The Office of the United States Trade Representative (USTR) has named Taobao, China’s biggest online retailing website, as a major haven for the sale of counterfeit products while also acknowledging the company has taken significant steps to control the problem.
In a new report on global intellectual property rights infringement, the USTR identified more than 30 Internet sites as well as bricks-and-mortar venues as “notorious markets” that support the illegal sale and distribution of fake and pirated goods. In addition to Taobao, the list includes Baidu, China’s dominant Internet search engine, which is known for its links to websites containing pirated music and other digital content; Beijing’s infamous Silk Market shopping mall; the Ladies Market in Hong Kong; Luowu Market in Shenzhen; and ThePirateBay file-sharing website in Sweden. The USTR said the list was published to encourage authorities to step up intellectual property rights enforcement.
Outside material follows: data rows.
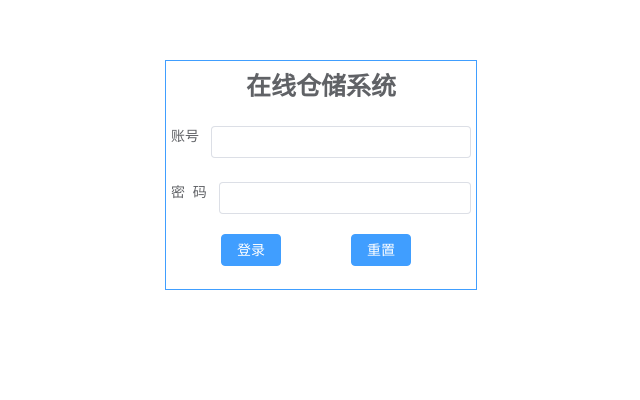
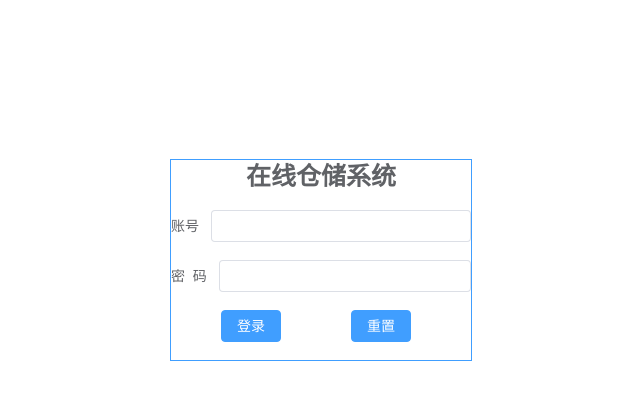
Before and after one commit to great-dream/ws, a Vue app: page /wsLogin in a window 1280 px wide. Shown: the part 140-540 px from the top of the page, without its empty margins (319-959 px from the left). Built offline with nearby package versions, Linux system fonts and the light colour scheme.

Commit message:
pc端：页面样式调整 1、登录页居中显示（上下和左右都居中） 2、主页，占满浏览器

```diff
--- a/public/index.html
+++ b/public/index.html
@@ -1,5 +1,5 @@
 <!DOCTYPE html>
-<html lang="">
+<html lang="lang">
   <head>
     <meta charset="utf-8">
     <meta http-equiv="X-UA-Compatible" content="IE=edge">
@@ -8,12 +8,9 @@
     <title><%= htmlWebpackPlugin.options.title %></title>
     <!-- 全局样式设置 -->
     <style scoped>
-      div {
-        margin-top: 2px;
-      }
-      body{
-        margin: 0;
-        padding: 0;
+      html,body,#app{
+        margin: 0px;
+        padding: 0px;
         height: 100%;
         width: 100%;
         /*background-color: brown;*/
@@ -24,8 +21,8 @@
     <noscript>
       <strong>We're sorry but <%= htmlWebpackPlugin.options.title %> doesn't work properly without JavaScript enabled. Please enable it to continue.</strong>
     </noscript>
-    <div id="app" style="padding: 0;margin: 0">
-      <router-view style="padding: 0;margin: 0"></router-view>
+    <div id="app">
+      <router-view></router-view>
     </div>
     <!-- built files will be auto injected -->
   </body>
--- a/src/App.vue
+++ b/src/App.vue
@@ -25,6 +25,5 @@ export default {
   -moz-osx-font-smoothing: grayscale;
   text-align: center;
   color: #2c3e50;
-  margin-top: 60px;
 }
 </style>
--- a/src/components/Login.vue
+++ b/src/components/Login.vue
@@ -1,16 +1,7 @@
 <template>
-<!--    <div>在线仓储系统</div>-->
-<!--    <div>-->
-<!--        用户名<input v-model="userId" type="text" />-->
-<!--    </div>-->
-<!--    <div>-->
-<!--        密  码<input v-model="password" type="password" />-->
-<!--    </div>-->
-<!--    <div>-->
-<!--        <input  type="button" value="登  录" v-on:click="login()" />-->
-<!--    </div>-->
-    <div style="margin-top: 200px;text-align: center">
-        <el-form style="width: 300px;margin: auto;border: #409EFF 1px solid;padding: 5px"  v-loading="loading" element-loading-text="加载中...">
+    <div style="text-align: center;height:519px;">
+        <!-- 为了登录框上下左右剧中 position: absolute; left: 50%;top: 50%;transform: translate(-50%,-50%);-->
+        <el-form style="width: 300px;border: #409EFF 1px solid;position: absolute; left: 50%;top: 50%;transform: translate(-50%,-50%);"  v-loading="loading" element-loading-text="加载中...">
             <el-form-item ><el-text style="margin: auto;font-size:25px"><b>在线仓储系统</b></el-text></el-form-item>
             <el-form-item label="账号">
                 <el-input v-model="userId" size="150px"/>
--- a/src/components/Main.vue
+++ b/src/components/Main.vue
@@ -1,9 +1,9 @@
 <template>
-    <div style="height: 550px;margin: 0;padding: 0">
-        <el-container id="el-container"  style="height: 550px;margin: 0;padding: 0">
-            <el-header height="50px" style="margin-top: 5px;font-size: 30px;background-color: #409EFF">在线仓储系统</el-header>
-            <el-container style="height: 500px;margin: 0;padding: 0">
-                <el-aside width="100px"  style="background-color: #99AAFF;height: 500px">
+    <div>
+        <el-container id="el-container">
+            <el-header height="50px" style="font-size: 30px;background-color: #409EFF">在线仓储系统</el-header>
+            <el-container>
+                <el-aside width="100px"  style="background-color: #99AAFF">
                     <router-link to="/userManager">用户管理</router-link><br>
                     <router-link to="/positionManager">仓位管理</router-link><br>
                     <router-link to="/dictManager">字典管理</router-link><br>
@@ -13,8 +13,8 @@
                     <br><br><br><br><br><br><br><br>
                     <router-link to="" v-on:click.prevent="exitWs()">退出系统</router-link>
                 </el-aside>
-                <el-container  style="margin:0;padding:0;height: 500px">
-                    <el-main style="margin:0;padding:0;height: 500px">
+                <el-container  style="margin:0;padding:0;height: 519px">
+                    <el-main style="margin:0;padding:0;height: 100%">
                         <el-config-provider :locale="locale">
                             <router-view  style="margin:0;padding:0;height: 500px"></router-view>
                         </el-config-provider>
```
Taobao, which does not sell products to consumers but plays online host to millions of Chinese vendors, has already boosted its efforts to keep fake consumer electronics, cosmetics and other products off the site. The company said that more than 14 million listings for copyright and patent infringing goods were removed last year. In addition, 590,000 registered Taobao sellers were penalized for infringement in 2010.
But with more than 300 million registered users and 450 million products for sale on the site at any given time, Taobao faces an uphill struggle in its screening efforts—a fact acknowledged by the USTR. The agency report states:”While recognizing that Taobao is making significant efforts to address the availability of infringing goods through its website, it still has a long way to go in order to resolve those problems.” Taobao recently ranked in the 15 most visited sites in the world, and in the five most visited sites in China, the USTR noted.
Taobao was the only “notorious market” recognized in the USTR report as having an anti-piracy campaign. In a prepared statement, Taobao officials said “We appreciate the USTR’s acknowledgment of our ongoing efforts to work with brand owners in protecting their intellectual property rights.” The company promised to “further enhance the level of trust and integrity in our online marketplaces for the benefit of all our stakeholders.”
During a Nov. 10 conference on intellectual property rights (IPR) held in Beijing, Taobao Chief Financial Officer Daniel Zhang called on brand owners, authorities and others to work together to beat back a rising tide of fake goods being sold online. “Taobao is one of many stakeholders in this issue and needs the help of brand owners and others to effectively address the problem,” Zhang said at the first annual IPR Dialogue, a meeting organized by outgoing U.S. Ambassador to China Jon Huntsman.